Challenging Behaviours Program helps continuing care service providers care for individuals in home care and/or nursing homes that exhibit, or are at risk of, challenging behaviours.
Community Occupational Therapy and Physiotherapy consultations help individuals with their mobility, function and safety at home.
Instrumental Activities of Daily Living Program provides funding for important daily activities to help keep individuals in their homes longer. These activities may include: transportation, yard work, heavy house cleaning and assistance with errands.
In-home respite provides caregivers with a planned and temporary break from their care giving responsibilities at home. Respite is provided through our contracted home care agencies. To view the costs/fees for in-home respite, please refer to the home support fees in this chart (PDF)
The bone mineral density test is a computerized x-ray scan of your lower spine and hips. It measures how much calcium and other types of minerals are in an area of your bone.
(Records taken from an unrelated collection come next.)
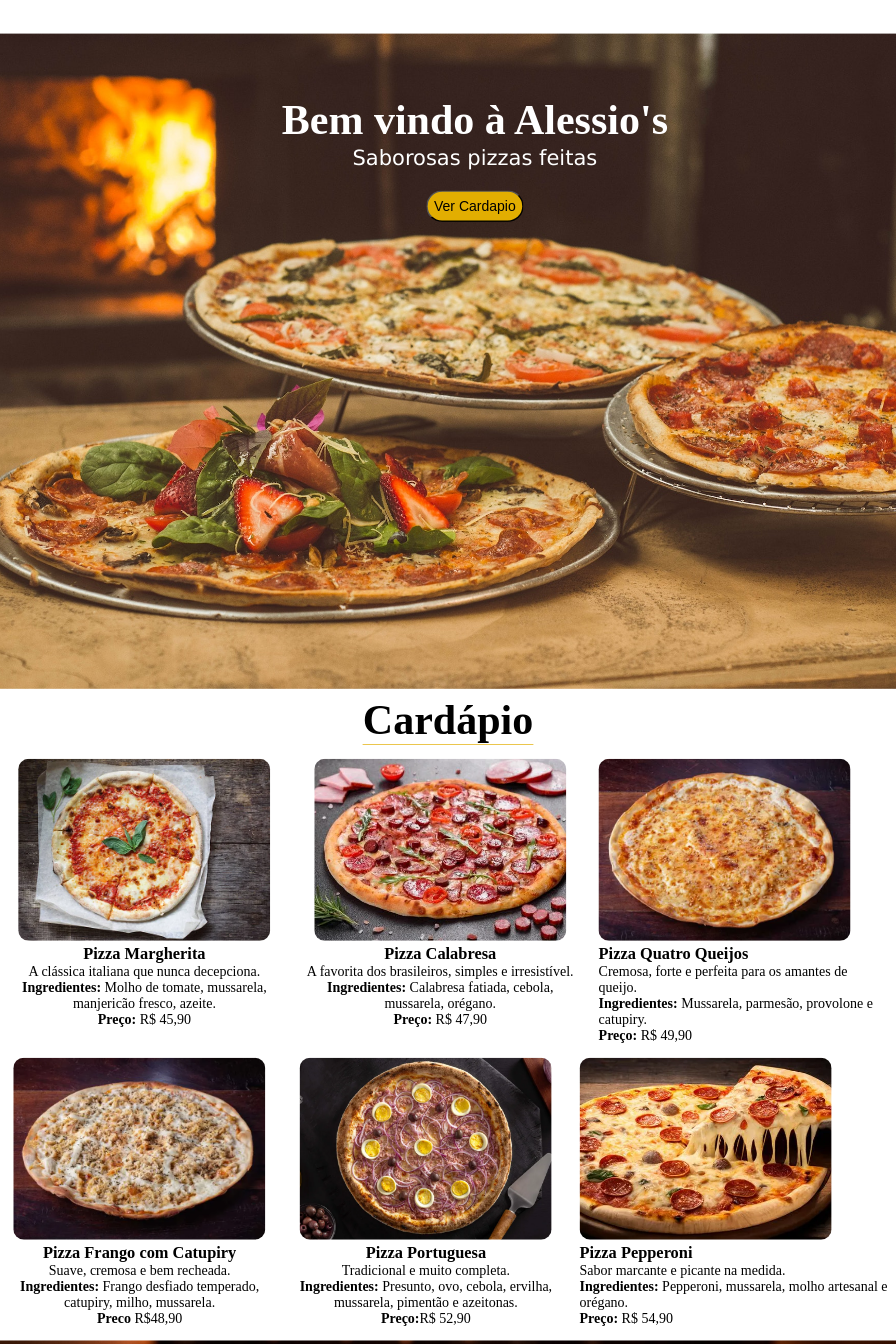
Repository: Mateushlp/landing-page-pizza
Page: index.html
An editor plug-in stored every save of this project. The page is shown before and after the next save, followed by the edit.
The browser window is 1280 px wide. The pictures show the part of the page from y = 0 to 1920 px (the page is 2760 px tall), at 70% of full size.

Above is the page before, as saved 2026-05-03 10:35:04.

### index.html
<!DOCTYPE html>
<html lang="en">
<head>
    <meta charset="UTF-8">
    <meta name="viewport" content="width=device-width, initial-scale=1.0">
    <link rel="stylesheet" href="style.css">
    <title>Document</title>
</head>
<body>
    <header>
        <nav>
            <ul>
                <li> <a href="http://"> Home</li></a>
                <li> <a href="http://">Cardapio</li></a>
                <li> <a href="http://">Sobre Nos</li></a>
                <li> <a href="http://">Contato</li></a>
            </ul>
        </nav>
    </header>

    <section class="inicio">
        <div class="texto">
        <h1>Bem vindo à Alessio's</h1>
        <p>Saborosas pizzas feitas </p>
        <button class="btn1">Ver Cardapio</button>
        </div>
    </section>

    <section class="cardapio">
        <h2 class="cardapio1">Cardápio</h2>
    </section>

    <div class="prato">
        <div class="pratos1">
            <img src="./img/margherita-pizza.jpg" alt="">
            <h3>Pizza Margherita</h3>
            <p> A clássica italiana que nunca decepciona. <br>
          <strong>Ingredientes:</strong>  Molho de tomate, mussarela, manjericão fresco, azeite. <br>
        <strong>Preço:</strong> R$ 45,90
    </p>
        </div>
            <div class="pratos2">
                <img src="./img/3140217-pizza-calabresa.jpg" alt="">
                <h3>Pizza Calabresa</h3>
                <p>A favorita dos brasileiros, simples e irresistível. <br>
                <strong>Ingredientes:</strong> Calabresa fatiada, cebola, mussarela, orégano. <br>
                    <strong>Preço:</strong> R$ 47,90
            </p>
            </div>
                <div class="pratos3">
                    <img src="./img/Quatro-Queijos.jpg" alt="">
                    <h3>Pizza Quatro Queijos</h3>
                    <p>Cremosa, forte e perfeita para os amantes de queijo. <br>
                    <strong>Ingredientes:</strong>  Mussarela, parmesão, provolone e catupiry. <br>
                        <strong>Preço: </strong>R$ 49,90
                </p>
                </div>
                </div>

                <div class="prato2">
                <div class="pratos1">
                    <img src="./img/Frango-com-Catupiry-2.jpg" alt="">
                    <h3>Pizza Frango com Catupiry</h3>
                    <p>Suave, cremosa e bem recheada. <br>
                   <strong>Ingredientes:</strong> Frango desfiado temperado, catupiry, milho, mussarela. <br>
                   <strong>Preco </strong> R$48,90
                </p>
                </div>
                <div class="pratos2">
                    <img src="./img/pizza-portuguesa.jpg" alt="">
                    <h3>Pizza Portuguesa</h3>
                    <p>Tradicional e muito completa. <br>
                   <strong>Ingredientes:</strong>  Presunto, ovo, cebola, ervilha, mussarela, pimentão e azeitonas. <br>
                    <strong>Preço:</strong>R$ 52,90
                </p>
                </div>
                <div class="pratos3">
                    <img src="./img/the-pepperoni-pizza-and-a-piece-of-streched-cheese-pizza-with-ai-generated-free-photo.jpg" alt="">
                    <h3>Pizza Pepperoni</h3>
                    <p>Sabor marcante e picante na medida. <br>
                  <strong>Ingredientes:</strong>   Pepperoni, mussarela, molho artesanal e orégano. <br>
                <strong>Preço:</strong> R$ 54,90</p>

                </div>
                </div>
                </div>




    <section class="sobre">
        <div class="sobre1">
        <h2>Sobre nos</h2>
        <p>Nossa pizzaria e dedicada a criar as melhores pizzas do mundo com ingrendientes frescos e receitas exclusivas</p>
    </div>
    </section>

<section id="contato" class="contato">
    <h2>Contato</h2>

    <div class="contato-info">
        <div class="box">
            <h3>Telefone</h3>
            <p>(35) 99744-0140</p>
        </div>

        <div class="box">
            <h3>Endereço</h3>
            <p>Rua Tal Tal, Nº 123 , Centro , Lavras/MG</p>
        </div>

        <div class="box">
            <h3>Email</h3>
            <p>mateus@gmail.com</p>
        </div>
            <div class="box">
                <h3>Hórario de Funcionamento</h3>
                <p>Segunda a Sábado 11h00 às 23h00 - Domingo: 16h00 às 23H00</p>
            </div>
    </div>
</section>
        <div class="pedir">
        <button class="btn2">Peca Agora Mesmo!</button>
        </div>


    <footer>
        <h2>&copy; 2025 Alessio's Pizzaria</h2>
    </footer>

</body>
</html>

### style.css
*{
    margin:0;
    padding: 0;
    box-sizing: border-box;
}

nav ul {
    display: flex;
    gap: 25px;
    list-style: none;
    justify-content: center;
    font-size: 25px;
    padding: 10px;
    background: linear-gradient(rgba(58, 56, 56, 0.774));
}

nav ul a{
    text-decoration: none;
    color: #fff;
    margin-top: 10px;
}

nav ul a:hover{
    border-radius: 20px;
    background-color: black;
    color: #af8600;
}

.inicio{
    background-image: url(./img/background-meio.jpg);
    background: linear-gradient 40px (rgba(58, 56, 56, 0.774));
    background-size: cover;
    background-position: center;
    height: 130vh;
}

.texto{
    display: flex;
    flex-direction: column;
    align-items: center;
    color: #fff;
    padding-top: 7%;
    padding-left: 6%;
    font-size: 40px;
}
.texto p{
    font-family: 'Lucida Sans', 'Lucida Sans Regular', 'Lucida Grande', 'Lucida Sans Unicode', Geneva, Verdana, sans-serif;
    font-size: 30px;

}
.btn1{
 background-color: #e2ae01;
 border-radius: 30px;
 font-size: 20px;
 margin-top: 30px;
 padding: 9px;
 cursor:pointer;
}
.cardapio{
    text-align: center;
    padding: 10px;
    font-size: 40px;
}
.cardapio1{
    display: inline-block;
    border-bottom: 1px solid #e2ae01;
}
.prato{
    margin: 10px;
    display: flex;
    gap: 30px;
    font-size: 20px;
    margin-bottom: 20px;
}

.prato2{
    margin: 10px;
    display: flex;
    gap: 30px;
    font-size: 20px;
    margin-bottom: 20px;
}


.prato img,
.prato2 img {
    width: 50vh;
    height: 260px;
    object-fit: cover;
    border-radius: 15px;
}
.pratos1,
.pratos2 {
    width: 35%;
    text-align: center;
}

.sobre{
    background-image: url(./img/background.jpg);
    background-size: cover;
    background-position: center;
    height: 50vh;
}
.sobre1{
    display: flex;
    align-items: center;
    padding-top: 40px;
    font-size: 30px;
    flex-direction: column;
    color: #fff;
}
.sobre1 p{
    font-size: 20px;
}

.contato {
    padding: 50px 0;
    text-align: center;
}

.contato-info {
    display: flex;
    justify-content: center;
    gap: 60px;
    margin-top: 20px;
    flex-wrap: wrap;
}

.contato-info .box {

    padding: 20px 30px;
    border-radius: 15px;

}

.contato-info h3 {
    font-size: 24px;
    color: #af8600;
}

.contato-info p {
    font-size: 18px;
    color: #000;
}

.pedir{
    display: flex;
    justify-content: center;
    align-items: center;
    text-align: center;
}
.btn2{
     background-color: #e2ae01;
 border-radius: 30px;
 font-size: 20px;
 margin-bottom: 20px;
 padding: 9px;
 cursor:pointer;

}
footer{
  background-color: rgba(58, 56, 56, 0.774);
  text-align: center;
  color: #e2ae01;
  padding: 10px;
  font-size: 10px;
}

After the next save:
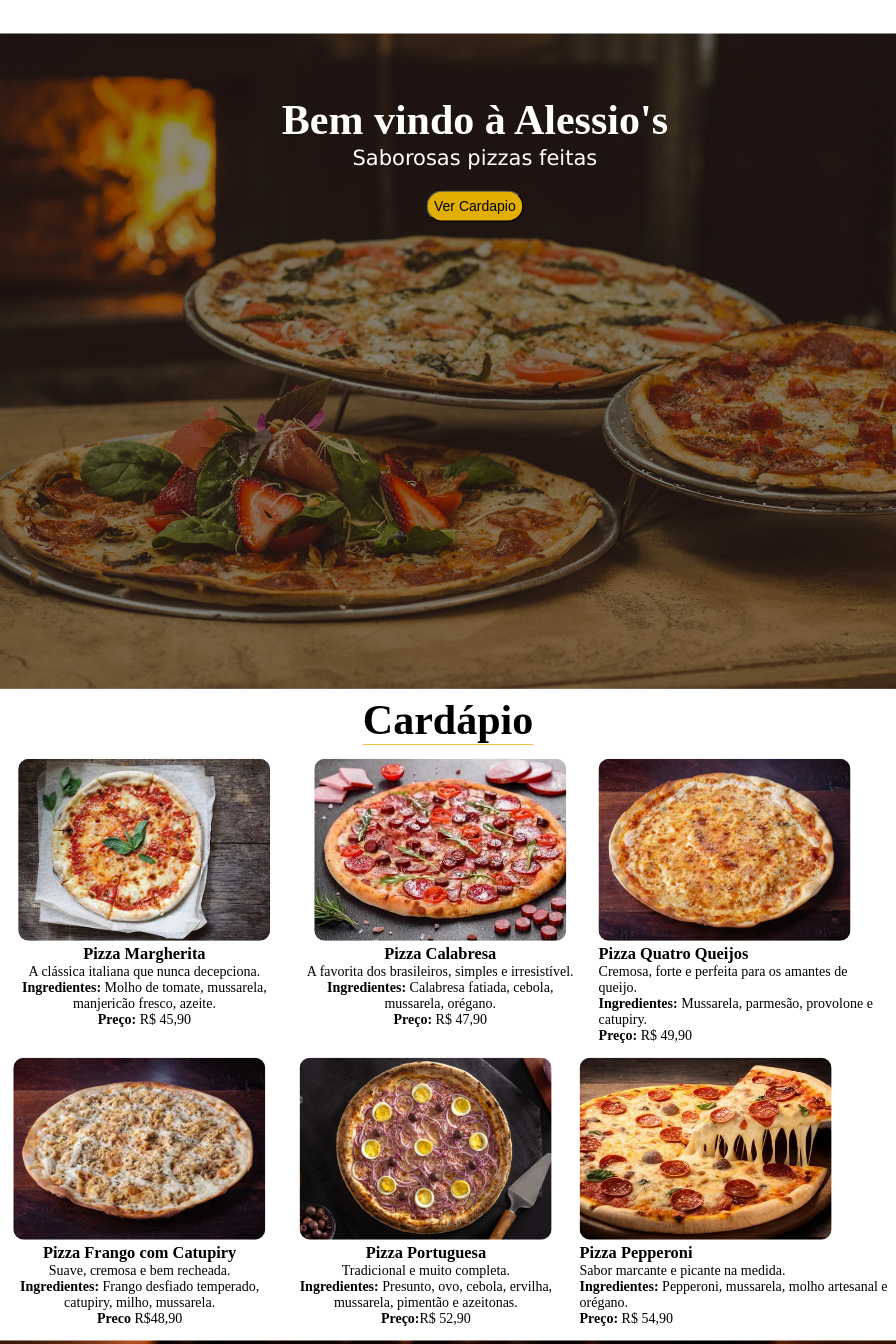
Saved 94 s later.
--- a/style.css
+++ b/style.css
@@ -27,8 +27,9 @@ nav ul a:hover{
 }
 
 .inicio{
-    background-image: url(./img/background-meio.jpg);
-    background: linear-gradient 40px (rgba(58, 56, 56, 0.774));
+   background:
+    linear-gradient(rgba(0, 0, 0, 0.45), rgba(0,0,0,0.45)),
+    url(./img/background-meio.jpg);
     background-size: cover;
     background-position: center;
     height: 130vh;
This test can help your health care provider identify osteoporosis, determine your risk of bone fractures and measure your response to treatment.
Interventional radiology (also known as angiography) is a test guided by X-rays to diagnose or treat diseases in your body. These procedures are done using a needle and a narrow tube (catheter). This lowers the need for large incisions (cuts) in the body and is often done under local anesthetic (freezing).
A PET CT (Positron Emission Tomography Computed Tomography) scan is an imaging test showing how an organ or tissue works. MRI and CT scans are different than a PET CT scan because they show the structure (shape or make up) of organs or tissue inside your body.
PET scans can help health care providers diagnose many conditions, find early stages of diseases like cancers, injuries, and infections and see abnormalities even without seeing structural changes.
MRI (Magnetic Resonance Imaging) is a way to take detailed images of organs and tissues (muscles and fat) throughout the body, without the use of X-rays. MRI uses a powerful magnet, radio waves and computers to produce images that will help your doctor determine if you have an injury or disease.
Nuclear medicine tests help diagnose a variety of diseases. A very small, safe amount of a medical isotope (radioactive substance) is injected into a vein, swallowed or breathed in. Specials cameras are usually used to see images of your organs.
Sometimes, Nuclear Medicine is used to treat disease.
The length of the test varies depending on what organ is being viewed. Often, multiple scans will be performed. This may require return visits to complete the exam. Details, including any special preparations, will be provided when your appointment is confirmed.